* **Try it**
A word-for-word copy of the entries, with the images left out, is what you should write.

━━━━━━━━━━━━━━━━━━━━━━━━━━━━━━

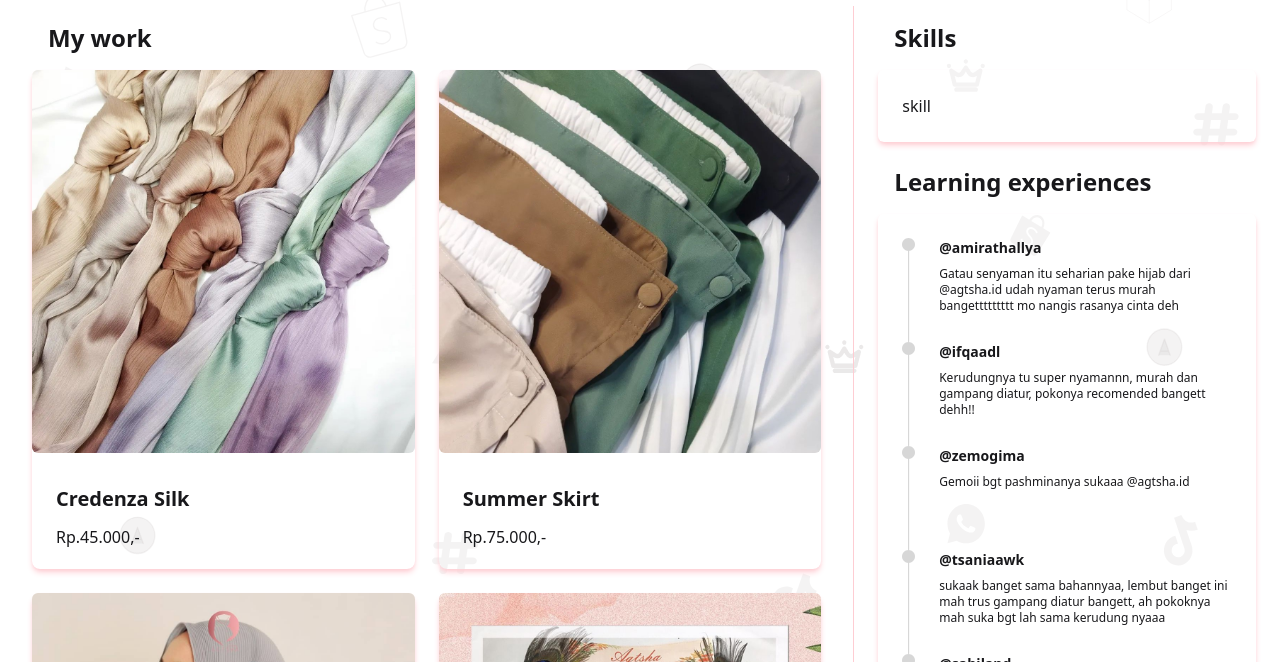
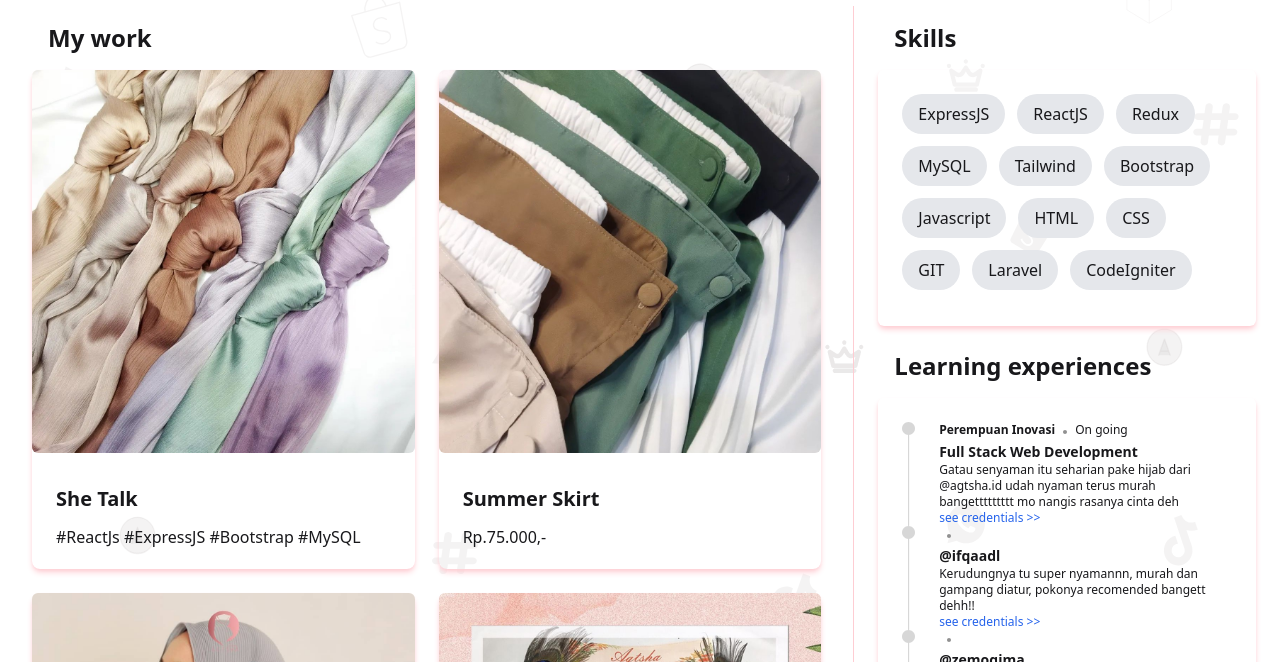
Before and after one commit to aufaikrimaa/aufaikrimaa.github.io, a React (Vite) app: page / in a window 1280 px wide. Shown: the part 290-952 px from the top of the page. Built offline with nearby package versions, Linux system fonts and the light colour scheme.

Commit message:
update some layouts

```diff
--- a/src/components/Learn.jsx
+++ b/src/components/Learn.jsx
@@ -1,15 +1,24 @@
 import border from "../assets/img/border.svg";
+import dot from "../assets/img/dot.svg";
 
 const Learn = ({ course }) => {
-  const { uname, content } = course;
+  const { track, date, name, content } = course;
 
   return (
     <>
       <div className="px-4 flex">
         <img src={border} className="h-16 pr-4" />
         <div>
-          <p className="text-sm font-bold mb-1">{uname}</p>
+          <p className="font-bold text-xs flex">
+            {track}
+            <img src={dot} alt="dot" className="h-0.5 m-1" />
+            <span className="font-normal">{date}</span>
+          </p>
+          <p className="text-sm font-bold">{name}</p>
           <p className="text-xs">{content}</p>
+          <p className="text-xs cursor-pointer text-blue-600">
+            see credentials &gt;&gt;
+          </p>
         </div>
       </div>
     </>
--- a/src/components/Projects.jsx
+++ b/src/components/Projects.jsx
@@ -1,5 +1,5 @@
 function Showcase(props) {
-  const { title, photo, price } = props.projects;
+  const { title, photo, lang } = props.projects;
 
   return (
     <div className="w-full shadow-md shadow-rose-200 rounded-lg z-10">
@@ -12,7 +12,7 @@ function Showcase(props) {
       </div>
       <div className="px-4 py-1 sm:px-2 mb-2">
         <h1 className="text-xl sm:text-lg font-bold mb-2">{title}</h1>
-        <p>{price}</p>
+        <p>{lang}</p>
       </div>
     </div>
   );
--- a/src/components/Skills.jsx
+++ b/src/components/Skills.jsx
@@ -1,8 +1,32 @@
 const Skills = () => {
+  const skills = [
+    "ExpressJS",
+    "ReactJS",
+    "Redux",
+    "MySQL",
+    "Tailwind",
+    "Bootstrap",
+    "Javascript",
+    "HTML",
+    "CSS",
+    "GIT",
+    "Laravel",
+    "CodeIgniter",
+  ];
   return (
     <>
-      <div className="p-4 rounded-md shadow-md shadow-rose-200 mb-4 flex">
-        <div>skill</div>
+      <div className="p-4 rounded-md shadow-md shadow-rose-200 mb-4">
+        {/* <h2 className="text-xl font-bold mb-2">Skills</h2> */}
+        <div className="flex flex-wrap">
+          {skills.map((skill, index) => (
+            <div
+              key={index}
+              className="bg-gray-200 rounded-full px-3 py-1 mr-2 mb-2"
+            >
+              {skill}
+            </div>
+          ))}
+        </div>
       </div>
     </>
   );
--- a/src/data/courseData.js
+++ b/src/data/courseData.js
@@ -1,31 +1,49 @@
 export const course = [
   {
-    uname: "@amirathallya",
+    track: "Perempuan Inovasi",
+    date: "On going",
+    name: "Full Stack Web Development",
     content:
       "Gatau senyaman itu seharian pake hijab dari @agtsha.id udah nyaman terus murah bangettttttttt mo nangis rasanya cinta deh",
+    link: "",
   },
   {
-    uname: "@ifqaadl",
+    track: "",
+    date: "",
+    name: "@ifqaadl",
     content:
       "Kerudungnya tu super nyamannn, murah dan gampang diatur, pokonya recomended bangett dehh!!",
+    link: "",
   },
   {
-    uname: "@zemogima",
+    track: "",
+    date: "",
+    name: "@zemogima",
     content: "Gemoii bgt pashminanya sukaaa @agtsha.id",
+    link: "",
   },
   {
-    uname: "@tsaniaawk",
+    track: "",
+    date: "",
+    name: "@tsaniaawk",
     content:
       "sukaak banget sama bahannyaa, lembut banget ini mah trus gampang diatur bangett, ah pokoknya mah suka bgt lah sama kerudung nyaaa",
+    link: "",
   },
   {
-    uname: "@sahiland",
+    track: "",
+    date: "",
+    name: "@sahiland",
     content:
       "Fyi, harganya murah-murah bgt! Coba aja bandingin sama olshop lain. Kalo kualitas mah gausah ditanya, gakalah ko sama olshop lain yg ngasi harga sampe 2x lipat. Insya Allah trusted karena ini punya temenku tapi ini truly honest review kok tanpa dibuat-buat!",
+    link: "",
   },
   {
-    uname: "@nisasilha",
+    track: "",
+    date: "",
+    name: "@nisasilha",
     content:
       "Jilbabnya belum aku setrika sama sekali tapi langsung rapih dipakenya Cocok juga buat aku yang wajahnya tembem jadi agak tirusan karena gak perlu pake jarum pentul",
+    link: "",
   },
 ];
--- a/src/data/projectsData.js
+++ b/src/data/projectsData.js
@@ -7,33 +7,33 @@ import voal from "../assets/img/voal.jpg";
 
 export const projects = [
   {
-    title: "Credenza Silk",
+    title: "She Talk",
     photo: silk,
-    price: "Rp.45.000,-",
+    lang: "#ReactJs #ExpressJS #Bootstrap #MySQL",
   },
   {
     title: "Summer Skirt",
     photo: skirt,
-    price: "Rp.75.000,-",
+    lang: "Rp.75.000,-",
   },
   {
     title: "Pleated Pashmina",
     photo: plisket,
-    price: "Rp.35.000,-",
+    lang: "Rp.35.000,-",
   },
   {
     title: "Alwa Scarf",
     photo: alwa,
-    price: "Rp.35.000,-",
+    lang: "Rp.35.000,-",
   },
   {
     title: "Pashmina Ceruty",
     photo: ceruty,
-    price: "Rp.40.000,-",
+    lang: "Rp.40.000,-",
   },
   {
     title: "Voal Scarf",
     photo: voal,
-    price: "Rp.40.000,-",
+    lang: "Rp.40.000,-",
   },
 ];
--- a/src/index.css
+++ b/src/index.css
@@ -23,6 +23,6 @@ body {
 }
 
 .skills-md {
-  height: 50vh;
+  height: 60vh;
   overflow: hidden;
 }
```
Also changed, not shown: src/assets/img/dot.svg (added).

━━━━━━━━━━━━━━━━━━━━━━━━━━━━━━

* **Response**
Before and after one commit to aufaikrimaa/aufaikrimaa.github.io, a React (Vite) app: page / in a window 1280 px wide. Shown: the part 290-952 px from the top of the page. Built offline with nearby package versions, Linux system fonts and the light colour scheme.

Commit message:
update some layouts

```diff
--- a/src/components/Learn.jsx
+++ b/src/components/Learn.jsx
@@ -1,15 +1,24 @@
 import border from "../assets/img/border.svg";
+import dot from "../assets/img/dot.svg";
 
 const Learn = ({ course }) => {
-  const { uname, content } = course;
+  const { track, date, name, content } = course;
 
   return (
     <>
       <div className="px-4 flex">
         <img src={border} className="h-16 pr-4" />
         <div>
-          <p className="text-sm font-bold mb-1">{uname}</p>
+          <p className="font-bold text-xs flex">
+            {track}
+            <img src={dot} alt="dot" className="h-0.5 m-1" />
+            <span className="font-normal">{date}</span>
+          </p>
+          <p className="text-sm font-bold">{name}</p>
           <p className="text-xs">{content}</p>
+          <p className="text-xs cursor-pointer text-blue-600">
+            see credentials &gt;&gt;
+          </p>
         </div>
       </div>
     </>
--- a/src/components/Projects.jsx
+++ b/src/components/Projects.jsx
@@ -1,5 +1,5 @@
 function Showcase(props) {
-  const { title, photo, price } = props.projects;
+  const { title, photo, lang } = props.projects;
 
   return (
     <div className="w-full shadow-md shadow-rose-200 rounded-lg z-10">
@@ -12,7 +12,7 @@ function Showcase(props) {
       </div>
       <div className="px-4 py-1 sm:px-2 mb-2">
         <h1 className="text-xl sm:text-lg font-bold mb-2">{title}</h1>
-        <p>{price}</p>
+        <p>{lang}</p>
       </div>
     </div>
   );
--- a/src/components/Skills.jsx
+++ b/src/components/Skills.jsx
@@ -1,8 +1,32 @@
 const Skills = () => {
+  const skills = [
+    "ExpressJS",
+    "ReactJS",
+    "Redux",
+    "MySQL",
+    "Tailwind",
+    "Bootstrap",
+    "Javascript",
+    "HTML",
+    "CSS",
+    "GIT",
+    "Laravel",
+    "CodeIgniter",
+  ];
   return (
     <>
-      <div className="p-4 rounded-md shadow-md shadow-rose-200 mb-4 flex">
-        <div>skill</div>
+      <div className="p-4 rounded-md shadow-md shadow-rose-200 mb-4">
+        {/* <h2 className="text-xl font-bold mb-2">Skills</h2> */}
+        <div className="flex flex-wrap">
+          {skills.map((skill, index) => (
+            <div
+              key={index}
+              className="bg-gray-200 rounded-full px-3 py-1 mr-2 mb-2"
+            >
+              {skill}
+            </div>
+          ))}
+        </div>
       </div>
     </>
   );
--- a/src/data/courseData.js
+++ b/src/data/courseData.js
@@ -1,31 +1,49 @@
 export const course = [
   {
-    uname: "@amirathallya",
+    track: "Perempuan Inovasi",
+    date: "On going",
+    name: "Full Stack Web Development",
     content:
       "Gatau senyaman itu seharian pake hijab dari @agtsha.id udah nyaman terus murah bangettttttttt mo nangis rasanya cinta deh",
+    link: "",
   },
   {
-    uname: "@ifqaadl",
+    track: "",
+    date: "",
+    name: "@ifqaadl",
     content:
       "Kerudungnya tu super nyamannn, murah dan gampang diatur, pokonya recomended bangett dehh!!",
+    link: "",
   },
   {
-    uname: "@zemogima",
+    track: "",
+    date: "",
+    name: "@zemogima",
     content: "Gemoii bgt pashminanya sukaaa @agtsha.id",
+    link: "",
   },
   {
-    uname: "@tsaniaawk",
+    track: "",
+    date: "",
+    name: "@tsaniaawk",
     content:
       "sukaak banget sama bahannyaa, lembut banget ini mah trus gampang diatur bangett, ah pokoknya mah suka bgt lah sama kerudung nyaaa",
+    link: "",
   },
   {
-    uname: "@sahiland",
+    track: "",
+    date: "",
+    name: "@sahiland",
     content:
       "Fyi, harganya murah-murah bgt! Coba aja bandingin sama olshop lain. Kalo kualitas mah gausah ditanya, gakalah ko sama olshop lain yg ngasi harga sampe 2x lipat. Insya Allah trusted karena ini punya temenku tapi ini truly honest review kok tanpa dibuat-buat!",
+    link: "",
   },
   {
-    uname: "@nisasilha",
+    track: "",
+    date: "",
+    name: "@nisasilha",
     content:
       "Jilbabnya belum aku setrika sama sekali tapi langsung rapih dipakenya Cocok juga buat aku yang wajahnya tembem jadi agak tirusan karena gak perlu pake jarum pentul",
+    link: "",
   },
 ];
--- a/src/data/projectsData.js
+++ b/src/data/projectsData.js
@@ -7,33 +7,33 @@ import voal from "../assets/img/voal.jpg";
 
 export const projects = [
   {
-    title: "Credenza Silk",
+    title: "She Talk",
     photo: silk,
-    price: "Rp.45.000,-",
+    lang: "#ReactJs #ExpressJS #Bootstrap #MySQL",
   },
   {
     title: "Summer Skirt",
     photo: skirt,
-    price: "Rp.75.000,-",
+    lang: "Rp.75.000,-",
   },
   {
     title: "Pleated Pashmina",
     photo: plisket,
-    price: "Rp.35.000,-",
+    lang: "Rp.35.000,-",
   },
   {
     title: "Alwa Scarf",
     photo: alwa,
-    price: "Rp.35.000,-",
+    lang: "Rp.35.000,-",
   },
   {
     title: "Pashmina Ceruty",
     photo: ceruty,
-    price: "Rp.40.000,-",
+    lang: "Rp.40.000,-",
   },
   {
     title: "Voal Scarf",
     photo: voal,
-    price: "Rp.40.000,-",
+    lang: "Rp.40.000,-",
   },
 ];
--- a/src/index.css
+++ b/src/index.css
@@ -23,6 +23,6 @@ body {
 }
 
 .skills-md {
-  height: 50vh;
+  height: 60vh;
   overflow: hidden;
 }
```
Also changed, not shown: src/assets/img/dot.svg (added).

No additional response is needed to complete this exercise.